### Provided entries
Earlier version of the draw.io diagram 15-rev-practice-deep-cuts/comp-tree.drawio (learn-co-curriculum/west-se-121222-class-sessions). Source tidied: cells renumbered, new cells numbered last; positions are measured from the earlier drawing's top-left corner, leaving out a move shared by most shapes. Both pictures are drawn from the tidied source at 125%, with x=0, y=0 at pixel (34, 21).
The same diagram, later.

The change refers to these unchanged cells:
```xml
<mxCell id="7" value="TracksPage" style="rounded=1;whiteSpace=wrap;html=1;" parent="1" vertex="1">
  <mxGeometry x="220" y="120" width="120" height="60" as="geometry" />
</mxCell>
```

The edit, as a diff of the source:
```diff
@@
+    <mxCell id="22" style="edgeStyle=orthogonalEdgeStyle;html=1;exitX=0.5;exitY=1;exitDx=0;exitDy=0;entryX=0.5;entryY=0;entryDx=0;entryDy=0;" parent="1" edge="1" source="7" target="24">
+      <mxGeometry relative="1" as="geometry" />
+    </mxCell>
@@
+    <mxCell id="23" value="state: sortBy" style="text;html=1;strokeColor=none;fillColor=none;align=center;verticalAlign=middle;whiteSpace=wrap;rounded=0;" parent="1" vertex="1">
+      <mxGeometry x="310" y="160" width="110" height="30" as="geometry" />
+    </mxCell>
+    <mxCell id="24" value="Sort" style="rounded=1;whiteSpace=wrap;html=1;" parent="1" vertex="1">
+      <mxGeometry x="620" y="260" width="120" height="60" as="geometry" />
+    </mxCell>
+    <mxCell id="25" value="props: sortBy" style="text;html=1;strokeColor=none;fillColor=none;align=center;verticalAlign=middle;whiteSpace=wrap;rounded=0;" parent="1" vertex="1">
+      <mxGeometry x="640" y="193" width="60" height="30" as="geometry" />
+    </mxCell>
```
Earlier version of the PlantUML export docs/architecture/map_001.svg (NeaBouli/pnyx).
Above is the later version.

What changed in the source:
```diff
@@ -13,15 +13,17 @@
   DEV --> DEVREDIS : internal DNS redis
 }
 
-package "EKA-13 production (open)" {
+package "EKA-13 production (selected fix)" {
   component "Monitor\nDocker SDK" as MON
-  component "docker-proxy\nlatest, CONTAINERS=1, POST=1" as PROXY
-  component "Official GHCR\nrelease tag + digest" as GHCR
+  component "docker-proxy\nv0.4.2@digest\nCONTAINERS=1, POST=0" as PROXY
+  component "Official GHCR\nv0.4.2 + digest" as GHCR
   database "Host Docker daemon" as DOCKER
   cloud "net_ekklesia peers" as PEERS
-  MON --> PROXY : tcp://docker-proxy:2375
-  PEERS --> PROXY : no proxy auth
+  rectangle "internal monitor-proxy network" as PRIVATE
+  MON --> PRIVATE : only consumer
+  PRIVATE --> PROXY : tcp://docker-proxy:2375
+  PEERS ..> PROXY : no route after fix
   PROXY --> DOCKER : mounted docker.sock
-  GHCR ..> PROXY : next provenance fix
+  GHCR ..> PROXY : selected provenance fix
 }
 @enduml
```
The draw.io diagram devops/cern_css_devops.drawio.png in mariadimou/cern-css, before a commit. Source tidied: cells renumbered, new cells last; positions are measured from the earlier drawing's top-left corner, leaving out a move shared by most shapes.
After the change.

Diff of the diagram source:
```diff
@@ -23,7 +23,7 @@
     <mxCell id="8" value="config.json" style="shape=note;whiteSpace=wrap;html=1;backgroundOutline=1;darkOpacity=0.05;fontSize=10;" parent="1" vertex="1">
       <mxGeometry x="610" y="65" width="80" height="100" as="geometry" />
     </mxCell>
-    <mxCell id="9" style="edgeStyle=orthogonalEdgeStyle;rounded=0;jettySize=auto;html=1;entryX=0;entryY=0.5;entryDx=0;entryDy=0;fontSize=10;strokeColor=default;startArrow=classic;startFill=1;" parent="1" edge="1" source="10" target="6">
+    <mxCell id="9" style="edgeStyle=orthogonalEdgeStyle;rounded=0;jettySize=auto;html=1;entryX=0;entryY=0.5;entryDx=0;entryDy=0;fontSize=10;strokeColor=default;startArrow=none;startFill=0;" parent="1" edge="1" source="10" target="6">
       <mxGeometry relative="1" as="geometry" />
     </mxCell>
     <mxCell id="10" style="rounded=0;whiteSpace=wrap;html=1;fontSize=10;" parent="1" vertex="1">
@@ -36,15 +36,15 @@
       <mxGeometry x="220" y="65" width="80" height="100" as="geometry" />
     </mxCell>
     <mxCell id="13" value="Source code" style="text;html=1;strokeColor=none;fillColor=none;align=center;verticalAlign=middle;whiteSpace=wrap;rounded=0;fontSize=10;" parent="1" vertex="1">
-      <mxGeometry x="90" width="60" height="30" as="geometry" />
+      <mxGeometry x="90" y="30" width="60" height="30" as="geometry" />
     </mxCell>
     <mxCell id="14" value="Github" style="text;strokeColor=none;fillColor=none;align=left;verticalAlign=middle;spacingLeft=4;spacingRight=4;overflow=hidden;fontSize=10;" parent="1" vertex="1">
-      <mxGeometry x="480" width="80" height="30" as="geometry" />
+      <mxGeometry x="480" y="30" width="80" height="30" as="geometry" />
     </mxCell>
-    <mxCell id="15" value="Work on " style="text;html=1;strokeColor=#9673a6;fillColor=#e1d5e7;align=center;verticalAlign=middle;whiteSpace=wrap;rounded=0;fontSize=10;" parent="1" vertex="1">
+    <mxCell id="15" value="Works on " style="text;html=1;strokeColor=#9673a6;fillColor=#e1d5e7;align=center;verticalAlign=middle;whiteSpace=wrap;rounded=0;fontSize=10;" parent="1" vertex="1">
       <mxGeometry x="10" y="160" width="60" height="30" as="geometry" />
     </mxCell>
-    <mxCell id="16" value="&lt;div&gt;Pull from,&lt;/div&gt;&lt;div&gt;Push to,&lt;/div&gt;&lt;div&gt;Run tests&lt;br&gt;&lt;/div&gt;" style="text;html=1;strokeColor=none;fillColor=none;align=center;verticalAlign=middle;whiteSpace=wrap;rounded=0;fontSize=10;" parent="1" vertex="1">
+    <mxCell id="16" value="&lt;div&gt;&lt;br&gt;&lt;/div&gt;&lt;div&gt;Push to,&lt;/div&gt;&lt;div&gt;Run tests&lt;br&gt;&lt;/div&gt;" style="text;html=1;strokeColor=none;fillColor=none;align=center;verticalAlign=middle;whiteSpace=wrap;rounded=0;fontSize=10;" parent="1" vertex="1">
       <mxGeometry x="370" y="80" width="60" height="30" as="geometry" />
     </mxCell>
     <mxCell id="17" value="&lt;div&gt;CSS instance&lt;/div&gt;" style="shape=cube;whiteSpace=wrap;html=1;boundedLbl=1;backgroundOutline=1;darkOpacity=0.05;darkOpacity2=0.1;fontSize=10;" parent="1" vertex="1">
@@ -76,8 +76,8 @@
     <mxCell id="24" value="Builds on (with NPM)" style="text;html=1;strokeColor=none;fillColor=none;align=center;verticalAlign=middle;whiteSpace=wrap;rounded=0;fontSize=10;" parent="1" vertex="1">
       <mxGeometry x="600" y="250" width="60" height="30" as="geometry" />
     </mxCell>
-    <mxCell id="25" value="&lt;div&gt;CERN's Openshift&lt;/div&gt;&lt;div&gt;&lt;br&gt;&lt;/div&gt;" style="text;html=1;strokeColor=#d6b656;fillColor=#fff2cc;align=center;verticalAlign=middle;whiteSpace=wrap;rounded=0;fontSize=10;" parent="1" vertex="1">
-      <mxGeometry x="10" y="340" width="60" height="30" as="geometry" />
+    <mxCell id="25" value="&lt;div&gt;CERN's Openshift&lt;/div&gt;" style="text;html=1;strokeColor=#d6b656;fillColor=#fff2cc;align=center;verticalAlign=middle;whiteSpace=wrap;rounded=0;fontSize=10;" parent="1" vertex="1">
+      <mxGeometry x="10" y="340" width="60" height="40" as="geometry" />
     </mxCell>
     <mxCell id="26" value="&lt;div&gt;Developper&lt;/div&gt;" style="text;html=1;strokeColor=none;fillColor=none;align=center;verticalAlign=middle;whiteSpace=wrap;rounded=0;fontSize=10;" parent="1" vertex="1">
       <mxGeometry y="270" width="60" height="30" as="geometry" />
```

### What this task involves
State how many lines of the records above contain "GHCR", with no words besides the number.

### Exercise result
4